Recognizing the worth of all cancer patients in world dominated by big names
Kathryn E. Vinson, MS, I CCRC
Today’s world is dominated by big names – whether it be an actor, a foundation, or a type of cancer – it is easy to focus on these major groups and lose sight of the less popular, less well-known, or smaller arenas. Sadly, this focus on major/big name groups pulls focus from the lesser known areas. With that in mind, let’s take some time to talk today about fundraising, research, and how every type of cancer counts in this competitive world.
Major fundraising organizations
While almost every type of cancer has a ribbon and an advocacy group, I think one of the most well-known advocacy groups in the US is probably the Komen Foundation, especially during Breast Cancer Awareness Month. With their Bold Goal initiative of halving the number of breast cancer deaths in the US by the year 2026, its easy to see why they receive so much attention. In fiscal year 2017, the Komen Foundation brought in almost $258 million dollars! Of these funds, about $180 million went to their programs and services aiding breast cancer patients and research. Also in 2017, the foundation allocated 40% of its research funding to projects focusing on treatments for metastatic breast cancer.
One group that has recently come into the spotlight over the last few years is Movember. My husband actually came home last night and informed me that he would be participating this year. According to their financials, they have raised $837 million over the last 15 years, with $17.1 million in the US in 2017. Movember aims to raise awareness and funds for men’s issues such as prostate and testicular cancer, as well as mental health issues such as depression and suicide.

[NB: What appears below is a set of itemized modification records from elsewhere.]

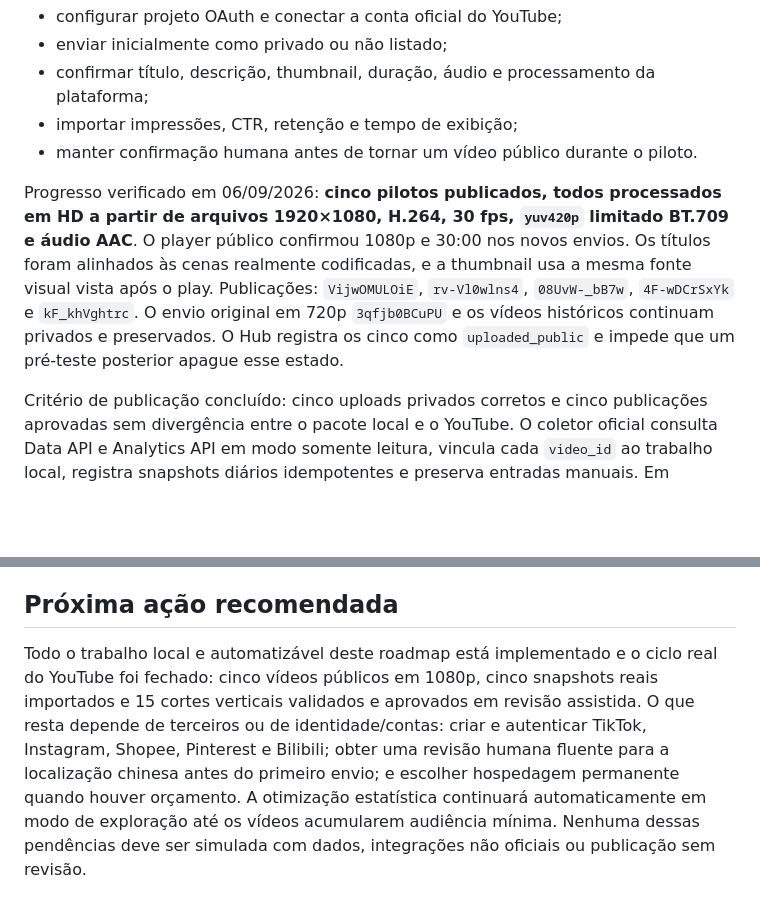
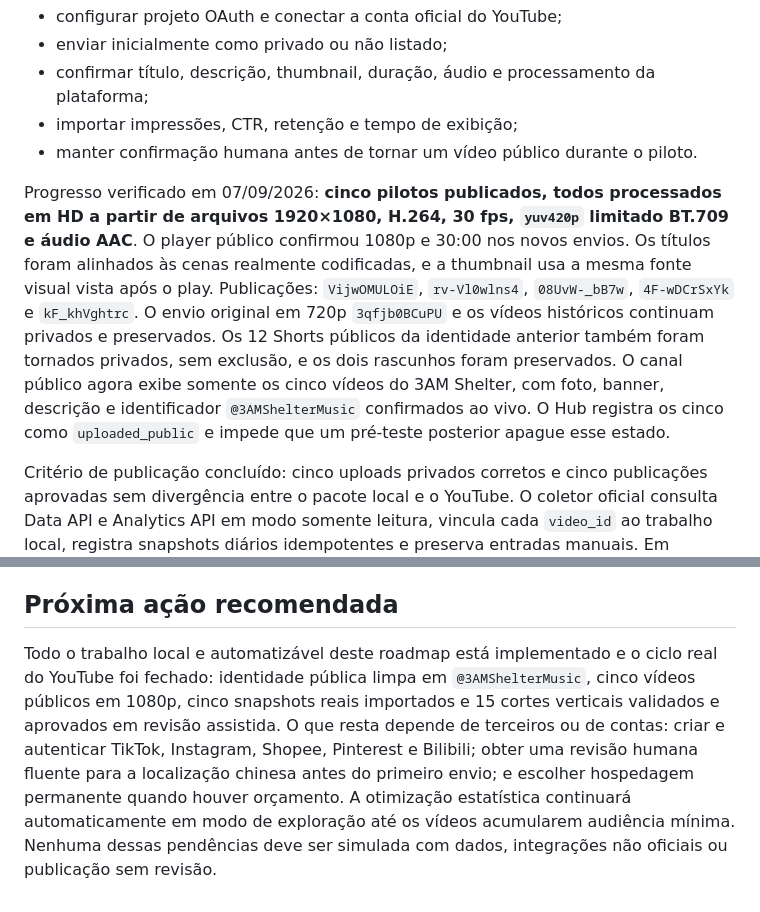
Before and after one commit to yanstutz33/faceless-content-factory, a Markdown page: docs/roadmap.md, 2 parts joined by grey strips. GitHub-like rendering; blank space fills up the shorter version.

Commit message:
docs: record final 3AM Shelter channel cleanup

```diff
--- a/docs/roadmap.md
+++ b/docs/roadmap.md
@@ -77,7 +77,7 @@ Objetivo: validar o canal principal com risco mínimo.
 - importar impressões, CTR, retenção e tempo de exibição;
 - manter confirmação humana antes de tornar um vídeo público durante o piloto.
 
-Progresso verificado em 06/09/2026: **cinco pilotos publicados, todos processados em HD a partir de arquivos 1920×1080, H.264, 30 fps, `yuv420p` limitado BT.709 e áudio AAC**. O player público confirmou 1080p e 30:00 nos novos envios. Os títulos foram alinhados às cenas realmente codificadas, e a thumbnail usa a mesma fonte visual vista após o play. Publicações: `VijwOMULOiE`, `rv-Vl0wlns4`, `08UvW-_bB7w`, `4F-wDCrSxYk` e `kF_khVghtrc`. O envio original em 720p `3qfjb0BCuPU` e os vídeos históricos continuam privados e preservados. O Hub registra os cinco como `uploaded_public` e impede que um pré-teste posterior apague esse estado.
+Progresso verificado em 07/09/2026: **cinco pilotos publicados, todos processados em HD a partir de arquivos 1920×1080, H.264, 30 fps, `yuv420p` limitado BT.709 e áudio AAC**. O player público confirmou 1080p e 30:00 nos novos envios. Os títulos foram alinhados às cenas realmente codificadas, e a thumbnail usa a mesma fonte visual vista após o play. Publicações: `VijwOMULOiE`, `rv-Vl0wlns4`, `08UvW-_bB7w`, `4F-wDCrSxYk` e `kF_khVghtrc`. O envio original em 720p `3qfjb0BCuPU` e os vídeos históricos continuam privados e preservados. Os 12 Shorts públicos da identidade anterior também foram tornados privados, sem exclusão, e os dois rascunhos foram preservados. O canal público agora exibe somente os cinco vídeos do 3AM Shelter, com foto, banner, descrição e identificador `@3AMShelterMusic` confirmados ao vivo. O Hub registra os cinco como `uploaded_public` e impede que um pré-teste posterior apague esse estado.
 
 Critério de publicação concluído: cinco uploads privados corretos e cinco publicações aprovadas sem divergência entre o pacote local e o YouTube. O coletor oficial consulta Data API e Analytics API em modo somente leitura, vincula cada `video_id` ao trabalho local, registra snapshots diários idempotentes e preserva entradas manuais. Em 06/09/2026 a conta foi reautorizada com os escopos de leitura, a YouTube Analytics API foi ativada e os primeiros cinco snapshots reais foram importados. Uma segunda sincronização atualizou os mesmos cinco registros, sem duplicá-los e sem alterar publicação alguma. Como os vídeos ainda não tinham visualizações registradas, o aprendizado permanece corretamente em exploração até atingir a amostra mínima.
 
@@ -166,4 +166,4 @@ Um lote só avança quando todas as condições abaixo forem verdadeiras:
 
 ## Próxima ação recomendada
 
-Todo o trabalho local e automatizável deste roadmap está implementado e o ciclo real do YouTube foi fechado: cinco vídeos públicos em 1080p, cinco snapshots reais importados e 15 cortes verticais validados e aprovados em revisão assistida. O que resta depende de terceiros ou de identidade/contas: criar e autenticar TikTok, Instagram, Shopee, Pinterest e Bilibili; obter uma revisão humana fluente para a localização chinesa antes do primeiro envio; e escolher hospedagem permanente quando houver orçamento. A otimização estatística continuará automaticamente em modo de exploração até os vídeos acumularem audiência mínima. Nenhuma dessas pendências deve ser simulada com dados, integrações não oficiais ou publicação sem revisão.
+Todo o trabalho local e automatizável deste roadmap está implementado e o ciclo real do YouTube foi fechado: identidade pública limpa em `@3AMShelterMusic`, cinco vídeos públicos em 1080p, cinco snapshots reais importados e 15 cortes verticais validados e aprovados em revisão assistida. O que resta depende de terceiros ou de contas: criar e autenticar TikTok, Instagram, Shopee, Pinterest e Bilibili; obter uma revisão humana fluente para a localização chinesa antes do primeiro envio; e escolher hospedagem permanente quando houver orçamento. A otimização estatística continuará automaticamente em modo de exploração até os vídeos acumularem audiência mínima. Nenhuma dessas pendências deve ser simulada com dados, integrações não oficiais ou publicação sem revisão.
```
Also changed, not shown: other parts of docs/roadmap.md (+1 -1 lines).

With all this being said, don’t forget about groups such as the American Cancer Society that advocate for ALL types of cancers. Another well-known group, the LIVESTRONGFoundation, supports all cancers, cancer patients, and their families. Their most recent annual report shows over $17 million spent in activities supporting research, patient care, advocacy, and community awareness programs.
But what about the cancer that I have?
With many fundraising organizations focusing on a narrow group of cancers, its easy for some of us with other types of cancer to think – why doesn’t bladder cancer or thyroid cancer or ovarian cancer have a month? (They do have months – they just aren’t well known). What about funding research for those cancers? It is without a doubt a huge frustration and sadness to those of us that have had other types of cancer. From thyroid cancer patients being told they are “lucky” (don’t get me started there) to liver cancer being overlooked in October (October is also liver cancer awareness month), it can be disheartening to feel so left out.
Speaking of cancer ribbons and awareness months, check out this amazing graphic from Choose Hope who is doing some amazing things to support all types of cancer. Paula and her team have also donated close to $1-Million dollars to cancer research. Also, take a look at Cancer Ribbons – The Complete Guide, for a great listing of these ribbons.
Our individual impact
What I will tell you my dear friends, is that advances made in one field of cancer research can help researchers in other areas. Discoveries made in hormone receptor positive breast cancer have helped scientists look at treatments for other hormone sensitive cancers. Some of the first efforts in immunotherapy to treat bladder cancer have opened doors to immunotherapy uses in a multitude of different types of cancers.
Every time a person is diagnosed, with any type of cancer, doctors and researchers have the opportunity to learn. When I was diagnosed with thyroid cancer, I was the first pregnant thyroid cancer patient that my endocrinologist had seen. He was freaked out – no doubt – but he learned. The next time he has a pregnant patient, he will know what to say, what not to say, and first-hand knowledge of how to treat her. Every time a loved one or even a stranger asks about our conditions, we have the ability to educate. Our impact on cancer research and treatment doesn’t have to make the news – but we all have an impact and should be proud of that.
As always, much love, abundant blessings, and many prayers to all of the cancer warriors and their families.